Yee’s plotting is pleasingly brisk, and her dialogue is smart, snappy, and often raucously obscene. Saul and Manford’s banter is riddled with obscene and inventive insults; in one flashback sequence, Wen Chang memorably tries to interpret Saul’s profanities. (“You copulate on their feces!” he happily translates from “You fuck their shit up.”)
All four characters converse with the fast-paced, up-close blocks and feints of man-on-man basketball play, a conceit that Power’s blocking and this stellar cast make bracingly physical onstage. Characters corner and leap past each other with a relentlessness that makes all the more striking the show’s rare moments of stillness, silence, and indecision.
As the two coaches, Shankman and Yap give superbly contrasting performances. Shankman’s Saul is marvelously without filter, a lovably foul-mouthed jerk with a big heart. In contrast, Yap’s Wen Chang has a more subtle internal dynamic. Initially sunny and comically ingenuous on the surface, by the ’80s Wen Change has more power, cynicism, and game, yet is even more rigid to Party orthodoxy – until, suddenly, he’s not. Yap gives this evolution great poignancy.
And Yamamoto’s Manford is a scrappy, high-speed delight. He careens agilely through Manford’s sarcasm, virtuosity, and teenage irreverence, but also, in important instants, lets us see him processing more complex grief, desire, and moral judgment.
By the time of the big game, the plot’s styles and strands have converged – with some plot points that are a little pat, but winningly so. The climactic gameplay unfolds through a thrillingly swift counterpoint of narration from all four actors. And in some of its most decisive moments, the play lends glorious new life to the ’80s-movie trope of the slow-motion free-throw.

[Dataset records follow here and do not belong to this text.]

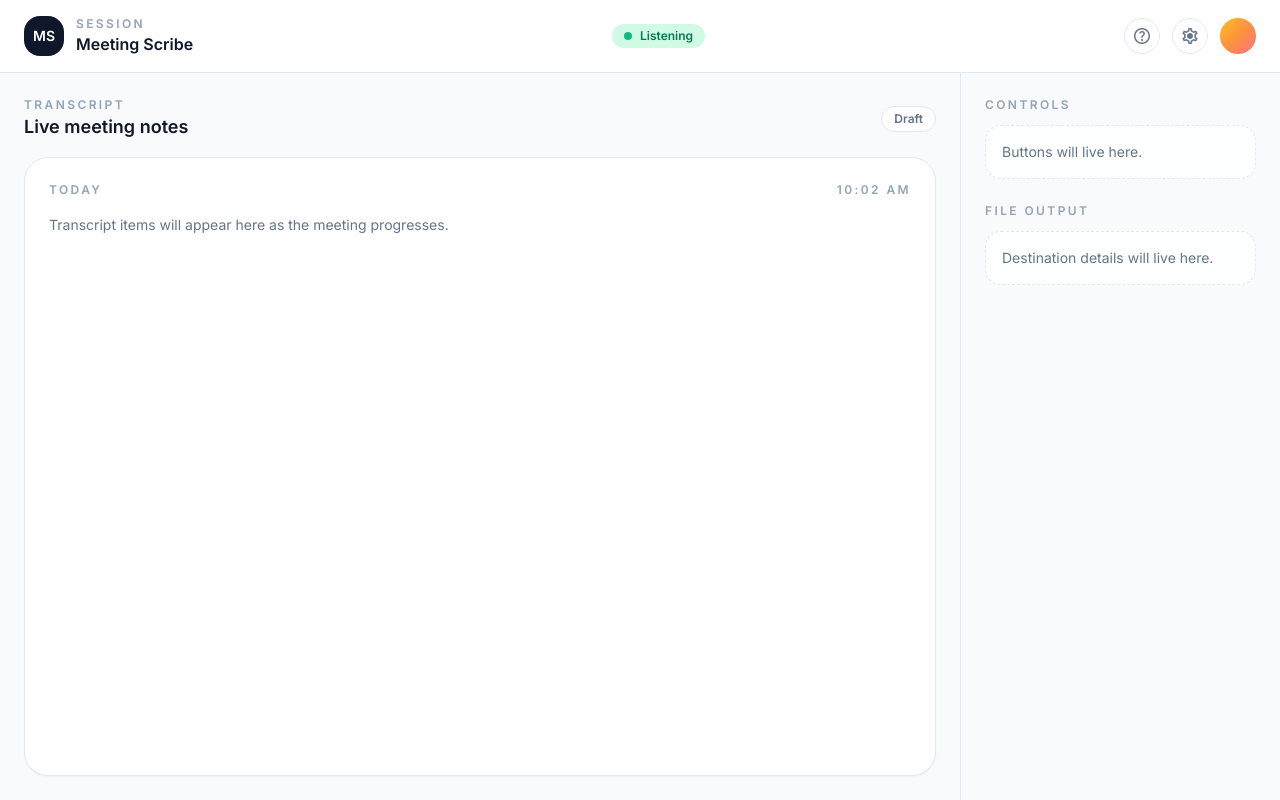
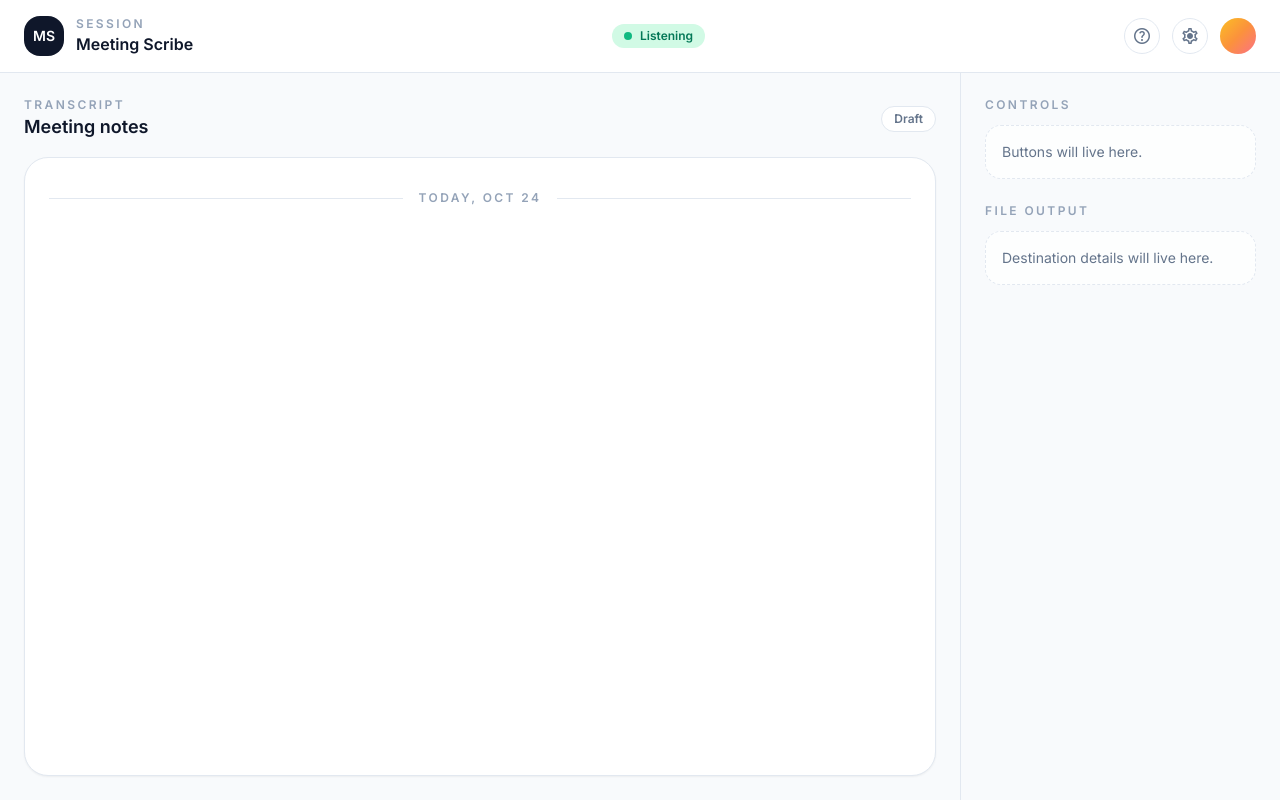
Before and after one commit to jchen0824/speech-to-text, a React (Vite) app: page / in a window 1280 px wide. Built offline with nearby package versions, Linux system fonts and the light colour scheme.

Commit message:
[ai-assisted] feat: render transcript list and live row

```diff
--- /dev/null
+++ b/src/components/LiveTranscriptItem.tsx
@@ -0,0 +1,21 @@
+type LiveTranscriptItemProps = {
+  text: string;
+};
+
+const LiveTranscriptItem = ({ text }: LiveTranscriptItemProps) => {
+  return (
+    <div className="flex gap-4">
+      <div className="flex w-10 shrink-0 items-start justify-end pt-2">
+        <span className="h-2 w-2 animate-pulse rounded-full bg-blue-500" />
+      </div>
+      <div className="flex-1">
+        <p className="text-base leading-relaxed">
+          <span className="italic text-slate-500">{text}</span>
+          <span className="ml-1 inline-block h-5 w-2 animate-pulse rounded-sm bg-blue-500 align-middle" />
+        </p>
+      </div>
+    </div>
+  );
+};
+
+export default LiveTranscriptItem;
--- /dev/null
+++ b/src/components/TranscriptItem.tsx
@@ -0,0 +1,20 @@
+import type { TranscriptItem as TranscriptItemType } from "../types/transcript";
+
+type TranscriptItemProps = {
+  item: TranscriptItemType;
+};
+
+const TranscriptItem = ({ item }: TranscriptItemProps) => {
+  return (
+    <div className="flex gap-4">
+      <div className="w-10 shrink-0 pt-1 text-right">
+        <span className="text-xs font-mono text-slate-400">{item.time}</span>
+      </div>
+      <div className="flex-1 text-slate-700">
+        <p className="text-base leading-relaxed">{item.text}</p>
+      </div>
+    </div>
+  );
+};
+
+export default TranscriptItem;
--- a/src/components/TranscriptPane.tsx
+++ b/src/components/TranscriptPane.tsx
@@ -1,4 +1,13 @@
-const TranscriptPane = () => {
+import LiveTranscriptItem from "./LiveTranscriptItem";
+import TranscriptItem from "./TranscriptItem";
+import type { TranscriptItem as TranscriptItemType } from "../types/transcript";
+
+type TranscriptPaneProps = {
+  items?: TranscriptItemType[];
+  liveText?: string;
+};
+
+const TranscriptPane = ({ items = [], liveText = "" }: TranscriptPaneProps) => {
   return (
     <section className="flex flex-1 flex-col gap-4 px-6 py-6">
       <div className="flex items-center justify-between">
@@ -6,9 +15,7 @@ const TranscriptPane = () => {
           <p className="text-xs font-semibold uppercase tracking-[0.2em] text-slate-400">
             Transcript
           </p>
-          <h2 className="text-lg font-semibold text-slate-900">
-            Live meeting notes
-          </h2>
+          <h2 className="text-lg font-semibold text-slate-900">Meeting notes</h2>
         </div>
         <div className="rounded-full border border-slate-200 bg-white px-3 py-1 text-xs font-semibold text-slate-500">
           Draft
@@ -16,14 +23,20 @@ const TranscriptPane = () => {
       </div>
 
       <div className="flex min-h-[420px] flex-1 flex-col gap-4 rounded-3xl border border-slate-200 bg-white p-6 shadow-sm">
-        <div className="flex items-center justify-between text-xs font-semibold uppercase tracking-[0.2em] text-slate-400">
-          <span>Today</span>
-          <span>10:02 AM</span>
+        <div className="flex items-center gap-4 py-2">
+          <div className="h-px flex-1 bg-slate-200" />
+          <span className="text-xs font-semibold uppercase tracking-[0.2em] text-slate-400">
+            Today, Oct 24
+          </span>
+          <div className="h-px flex-1 bg-slate-200" />
         </div>
-        <div className="flex-1 overflow-y-auto pr-2 text-sm text-slate-500">
-          <p className="leading-relaxed">
-            Transcript items will appear here as the meeting progresses.
-          </p>
+        <div className="flex-1 overflow-y-auto pr-2">
+          <div className="flex flex-col gap-6">
+            {items.map((item) => (
+              <TranscriptItem key={item.id} item={item} />
+            ))}
+            {liveText ? <LiveTranscriptItem text={liveText} /> : null}
+          </div>
         </div>
       </div>
     </section>
--- /dev/null
+++ b/src/types/transcript.ts
@@ -0,0 +1,5 @@
+export type TranscriptItem = {
+  id: string;
+  time: string;
+  text: string;
+};
```
Also changed, not shown: 1 other file (tests, documents, lock files or other folders).
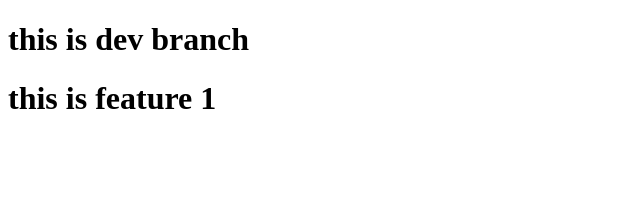
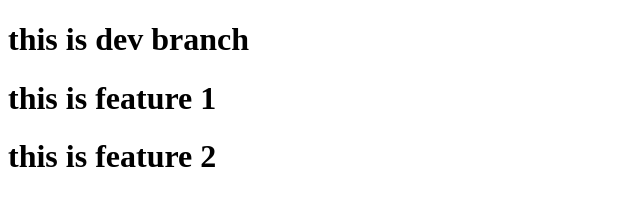
Before and after one commit to BasudevTiwary/AdvanceGit, a plain HTML site: page index.html in a window 1280 px wide. Shown: the whole page, without its empty margins (0-640 px from the left). Drawn offline with Linux system fonts and the light colour scheme.

Commit message:
added new line in index.html line no 12

```diff
--- a/index.html
+++ b/index.html
@@ -9,5 +9,6 @@
 <body>
     <h1>this is dev branch</h1>
     <h1>this is feature 1</h1>
+     <h1>this is feature 2</h1>
 </body>
 </html>
```
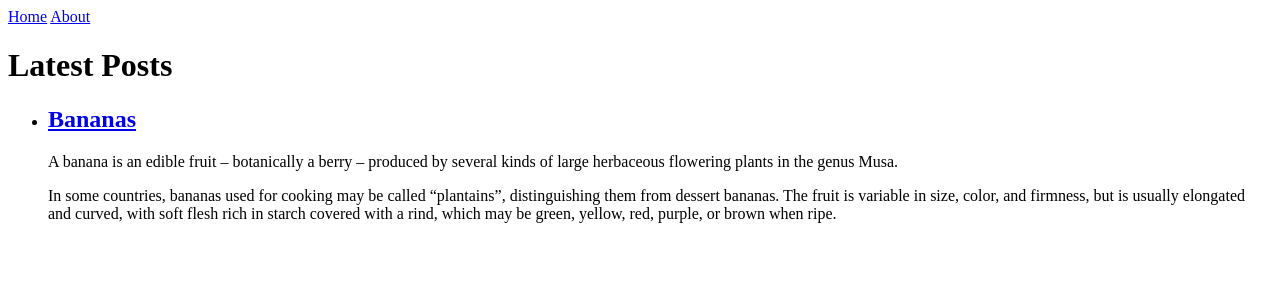
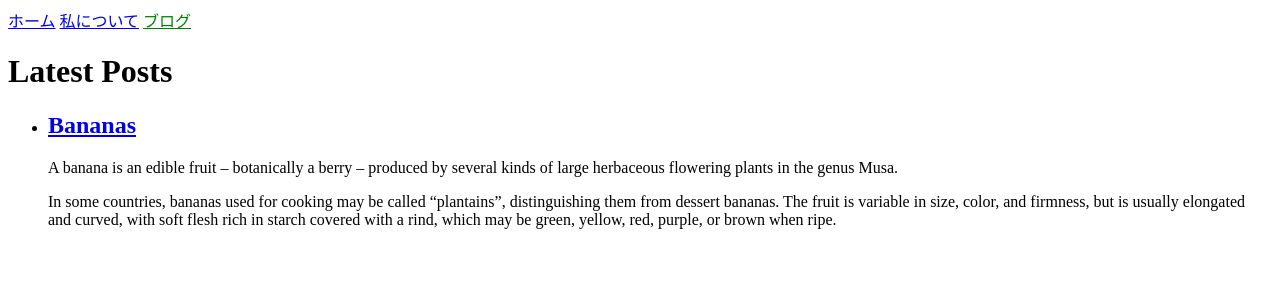
Before and after one commit to sirokurokumasan/sirokurokumasan.github.io, a Jekyll site: the page built from blog.html, in a window 1280 px wide. Shown: the top 300 px of the page. Built offline with Jekyll 4.4.1, drawn with Linux system fonts in a browser that asks for light colours.

Commit message:
Update navigation.yml

```diff
--- a/_data/navigation.yml
+++ b/_data/navigation.yml
@@ -1,4 +1,6 @@
-- name: Home
+- name: ホーム
   link: /
-- name: About
+- name: 私について
   link: /about.html
+- name: ブログ
+  link: /blog.html
```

Set as it is in the ’80s, “The Great Leap” also holds the era’s rhythms, some of its slurs (“It’s the whole Charlie Chan clan,” Saul announces when Connie shows up at his gym), and a certain ’80s entertainment ethos: the play effectively melds the genres of sports drama, sitcomic comedy, and tv-mini-series-style melodrama.
That might sound like a lot to mash up. But Yee has a sharp eye, abundant wit, tongue often firmly in cheek, and a solid handle on the play’s larger project: a meditation on what it means, in so many ways, to leap.
Megan Grumbling is a writer, editor, and teacher who lives in Portland. Find her at megangrumbling.com.
Puppets take over Portland
Now through Sept. 25, the international festival Puppets in Portland will feature artists hailing from the Czech Republic, Germany, Kenya, New York, and beyond. Look for marionettes, Butoh-inspired puppet philosophy, and a meditation on war. Visit https://www.puppetsinportland.org/.
Also this week, audiences can travel along with a man named Troy, his momentous decision, and the whole universe he navigates, in “Mars,” a new play by Portland director, actor, playwright, and acting teacher Kevin O’Leary. A work that involves themes of suicide and alcoholism, “Mars” premieres at Portland Stage’s Studio Theatre, Sept. 21–Oct. 1. FMI: https://www.unation.com/event/kevin-olearys-mars-11437898.
And Mad Horse Theatre Company in South Portland starts up its new season next week with the issues-driven “When We Were Young and Unafraid” (Sept. 29-Oct. 23). Set in the pre-Roe 1970s, the show tells of a middle-aged woman who harbors female victims of domestic abuse, until one woman challenges her assumptions about women and their rights. FMI: https://www.madhorse.com/.
— Megan Grumbling